Web page revision data:
┌────────
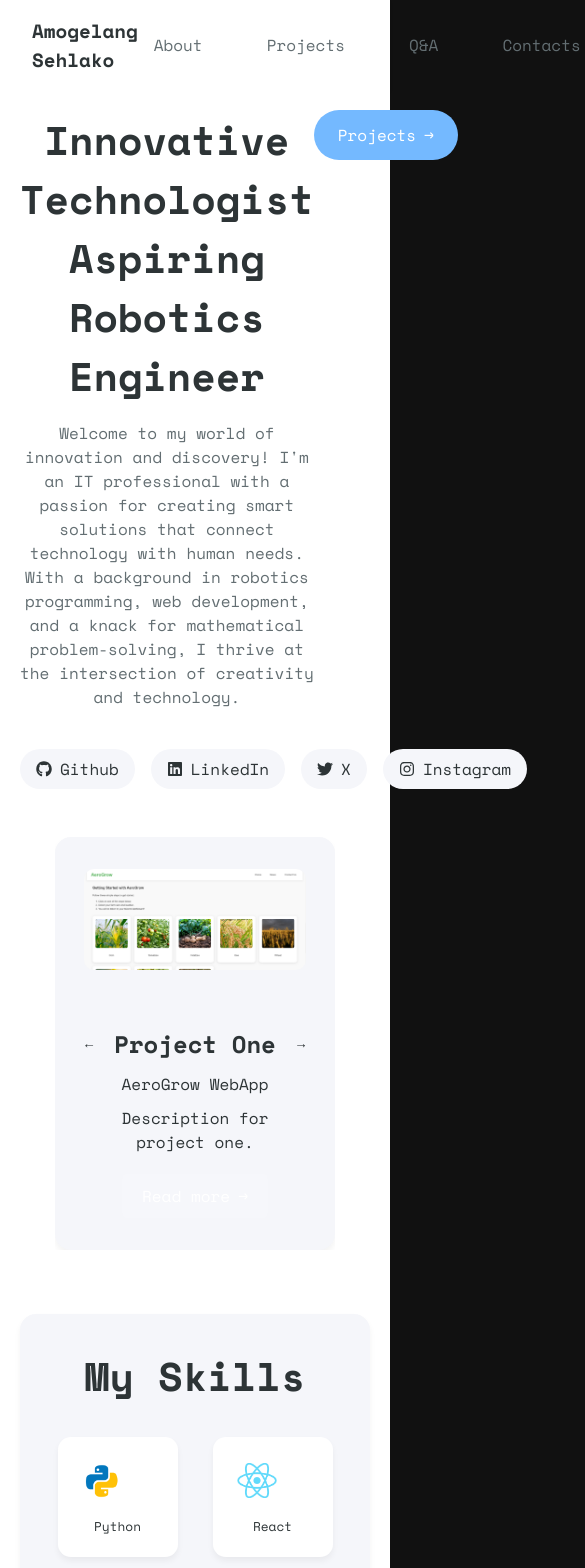
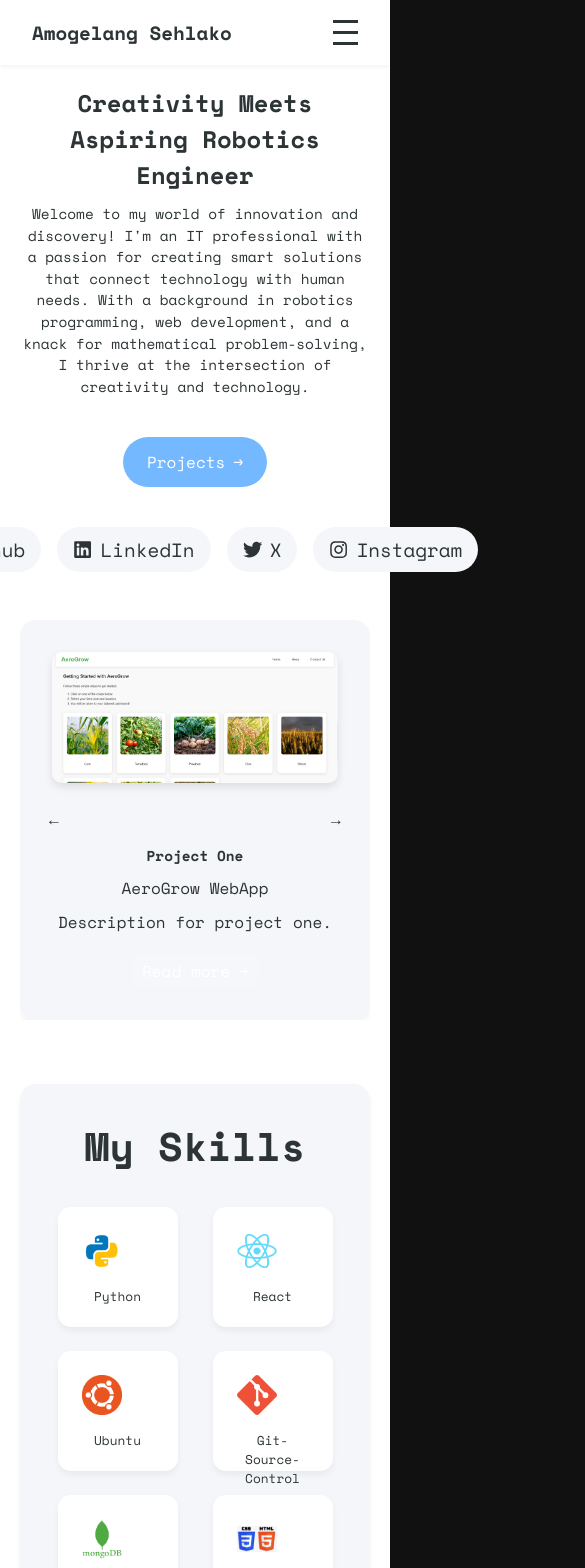
Before and after one commit to jj-amogelang/my-website, a React (Create React App) app: page / in a window 390 px wide. Shown: the top 1568 px of the page, 585 px wide, since content can reach past the window. Built offline with nearby package versions, Linux system fonts and the light colour scheme.

Commit message:
Responsive Design

```diff
--- a/src/components/HomePage.css
+++ b/src/components/HomePage.css
@@ -7,10 +7,38 @@
 
 .hero-section {
   display: flex;
-  justify-content: space-between;
-  align-items: flex-start;
+  flex-direction: column;
+  align-items: center;
   text-align: center;
   margin-bottom: 40px;
+  animation: fadeIn 1s ease-in-out;
+}
+
+@keyframes fadeIn {
+  from {
+    opacity: 0;
+    transform: translateY(-20px);
+  }
+  to {
+    opacity: 1;
+    transform: translateY(0);
+  }
+}
+
+.title-section {
+  margin-bottom: 20px;
+  animation: slideIn 1s ease-in-out;
+}
+
+@keyframes slideIn {
+  from {
+    opacity: 0;
+    transform: translateX(-20px);
+  }
+  to {
+    opacity: 1;
+    transform: translateX(0);
+  }
 }
 
 .main-title {
@@ -25,8 +53,163 @@
 .subtitle {
   max-width: 500px;
   line-height: 1.5;
-  margin-top: 1rem;
-  color: #636e72;
+  animation: fadeIn 1.5s ease-in-out;
+}
+
+.hero-content {
+  display: flex;
+  align-items: center;
+  justify-content: center;
+  gap: 20px;
+  margin-top: 20px;
+  animation: bounceIn 1s ease-in-out;
+}
+
+@keyframes bounceIn {
+  from {
+    opacity: 0;
+    transform: scale(0.5);
+  }
+  to {
+    opacity: 1;
+    transform: scale(1);
+  }
+}
+
+.hero-image img {
+  width: 100%;
+  max-width: 300px;
+  height: auto;
+  border-radius: 10px;
+  box-shadow: 0 4px 8px rgba(0, 0, 0, 0.1);
+}
+
+.hero-text {
+  display: flex;
+  flex-direction: column;
+  align-items: center;
+}
+
+.projects-button {
+  margin-top: 20px;
+}
+
+.projects-button .button {
+  display: inline-block;
+  padding: 10px 20px;
+  background-color: #007bff;
+  color: white;
+  text-decoration: none;
+  border-radius: 5px;
+  transition: background-color 0.3s, transform 0.3s;
+}
+
+.projects-button .button:hover {
+  background-color: #0056b3;
+  transform: scale(1.05);
+}
+
+.social-links {
+  display: flex;
+  justify-content: center;
+  gap: 20px;
+  margin-top: 20px;
+  animation: fadeIn 2s ease-in-out;
+}
+
+.social-links a {
+  color: #2d3436;
+  font-size: 1.5em;
+  transition: color 0.3s, transform 0.3s;
+}
+
+.social-links a:hover {
+  color: #007bff;
+  transform: scale(1.2);
+}
+
+.slider-container {
+  position: relative;
+  width: 100%;
+  max-width: 800px;
+  margin: 0 auto;
+  overflow: hidden;
+  animation: fadeIn 2s ease-in-out;
+}
+
+.slider-arrow {
+  position: absolute;
+  top: 50%;
+  transform: translateY(-50%);
+  background: none;
+  border: none;
+  font-size: 2em;
+  cursor: pointer;
+  z-index: 10;
+}
+
+.slider-arrow.left {
+  left: 10px;
+}
+
+.slider-arrow.right {
+  right: 10px;
+}
+
+.slider-content {
+  display: flex;
+  transition: transform 0.5s ease-in-out;
+}
+
+.slide {
+  min-width: 100%;
+  box-sizing: border-box;
+  display: none;
+  flex-direction: column;
+  align-items: center;
+  text-align: center;
+}
+
+.slide.active {
+  display: flex;
+}
+
+.slide-image img {
+  width: 100%;
+  max-width: 600px;
+  height: auto;
+  border-radius: 10px;
+  margin-bottom: 20px;
+  box-shadow: 0 4px 8px rgba(0, 0, 0, 0.1);
+}
+
+.slide-text {
+  max-width: 600px;
+}
+
+.slide-text h3 {
+  font-size: 1.5em;
+  margin-bottom: 10px;
+}
+
+.slide-text p {
+  margin-bottom: 10px;
+}
+
+.read-more {
+  display: inline-block;
+  margin-top: 10px;
+  padding: 10px 20px;
+  background-color: #007bff;
+  color: white;
+  text-decoration: none;
+  border-radius: 5px;
+  transition: background-color 0.3s, transform 0.3s;
+}
+
+.read-more:hover {
+  background-color: #0056b3;
+  transform: scale(1.05);
 }
 
 .highlight {
@@ -252,3 +435,94 @@ social-links a:hover {
     font-size: 0.8rem;
   }
 }
+
+/* Media Queries for Responsive Design */
+@media (max-width: 1024px) {
+  .main-title {
+    font-size: 2em;
+  }
+
+  .subtitle {
+    font-size: 1.2em;
+  }
+
+  .hero-content {
+    flex-direction: column;
+  }
+
+  .hero-image img {
+    max-width: 80%;
+  }
+
+  .slider-container {
+    width: 90%;
+  }
+
+  .slider-arrow {
+    font-size: 1.5em;
+  }
+
+  .slide-text h3 {
+    font-size: 1.2em;
+  }
+
+  .read-more {
+    padding: 8px 16px;
+  }
+}
+
+@media (max-width: 768px) {
+  .main-title {
+    font-size: 1.8em;
+  }
+
+  .subtitle {
+    font-size: 1em;
+  }
+
+  .hero-image img {
+    max-width: 100%;
+  }
+
+  .slider-container {
+    width: 100%;
+  }
+
+  .slider-arrow {
+    font-size: 1.2em;
+  }
+
+  .slide-text h3 {
+    font-size: 1em;
+  }
+
+  .read-more {
+    padding: 6px 12px;
+  }
+}
+
+@media (max-width: 480px) {
+  .main-title {
+    font-size: 1.5em;
+  }
+
+  .subtitle {
+    font-size: 0.9em;
+  }
+
+  .social-links a {
+    font-size: 1.2em;
+  }
+
+  .slider-arrow {
+    font-size: 1em;
+  }
+
+  .slide-text h3 {
+    font-size: 0.9em;
+  }
+
+  .read-more {
+    padding: 5px 10px;
+  }
+}
--- a/src/components/HomePage.js
+++ b/src/components/HomePage.js
@@ -56,7 +56,7 @@ const HomePage = () => {
       <div className="hero-section">
         <div className="title-section">
           <h1 className="main-title">
-            <span>Innovative Technologist</span>
+            <span>Creativity Meets</span>
             <span>Aspiring Robotics Engineer</span>
           </h1>
           <p className="subtitle">
--- a/src/components/Navbar.css
+++ b/src/components/Navbar.css
@@ -5,6 +5,7 @@
   padding: 1rem 2rem;
   background-color: #ffffff;
   box-shadow: 0 2px 4px rgba(0, 0, 0, 0.05);
+  position: relative;
 }
 
 .logo a {
@@ -17,6 +18,7 @@
 .nav-links {
   display: flex;
   gap: 2rem;
+  transition: all 0.3s ease;
 }
 
 .nav-links a {
@@ -54,3 +56,53 @@
 .language-selector button:hover {
   opacity: 1;
 }
+
+.menu-icon {
+  display: none;
+  flex-direction: column;
+  cursor: pointer;
+}
+
+.menu-icon .bar {
+  width: 25px;
+  height: 3px;
+  background-color: #2d3436;
+  margin: 4px 0;
+  transition: all 0.3s ease;
+}
+
+/* Media Queries for Responsive Design */
+@media (max-width: 768px) {
+  .nav-links {
+    position: absolute;
+    top: 100%;
+    left: 0;
+    right: 0;
+    background-color: #ffffff;
+    flex-direction: column;
+    align-items: center;
+    gap: 1rem;
+    padding: 1rem 0;
+    display: none;
+  }
+
+  .nav-links.open {
+    display: flex;
+  }
+
+  .menu-icon {
+    display: flex;
+  }
+
+  .menu-icon.open .bar:nth-child(1) {
+    transform: rotate(45deg) translate(5px, 5px);
+  }
+
+  .menu-icon.open .bar:nth-child(2) {
+    opacity: 0;
+  }
+
+  .menu-icon.open .bar:nth-child(3) {
+    transform: rotate(-45deg) translate(5px, -5px);
+  }
+}
--- a/src/components/Navbar.js
+++ b/src/components/Navbar.js
@@ -1,18 +1,28 @@
-import React from 'react';
+import React, { useState } from 'react';
 import { Link } from 'react-router-dom';
 import './Navbar.css';
 
 const Navbar = () => {
+  const [isOpen, setIsOpen] = useState(false);
+
+  const toggleNavbar = () => {
+    setIsOpen(!isOpen);
+  };
   return (
     <nav className="navbar">
       <div className="logo">
         <Link to="/">Amogelang Sehlako</Link>
       </div>
-      <div className="nav-links">
+      <div className={`nav-links ${isOpen ? 'open' : ''}`}>
         <Link to="/">About</Link>
         <Link to="/projects">Projects</Link>
         <Link to="/articles">Q&A</Link>
         <Link to="/ContactForm">Contacts</Link>
+      </div>
+      <div className="menu-icon" onClick={toggleNavbar}>
+        <div className="bar"></div>
+        <div className="bar"></div>
+        <div className="bar"></div>
       </div>
     </nav>
   );
```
└────────
What you are asked to do: Search the entries for the word "keyframes" and pick out every line that holds it.

Your solution:
+@keyframes fadeIn {
+@keyframes slideIn {
+@keyframes bounceIn {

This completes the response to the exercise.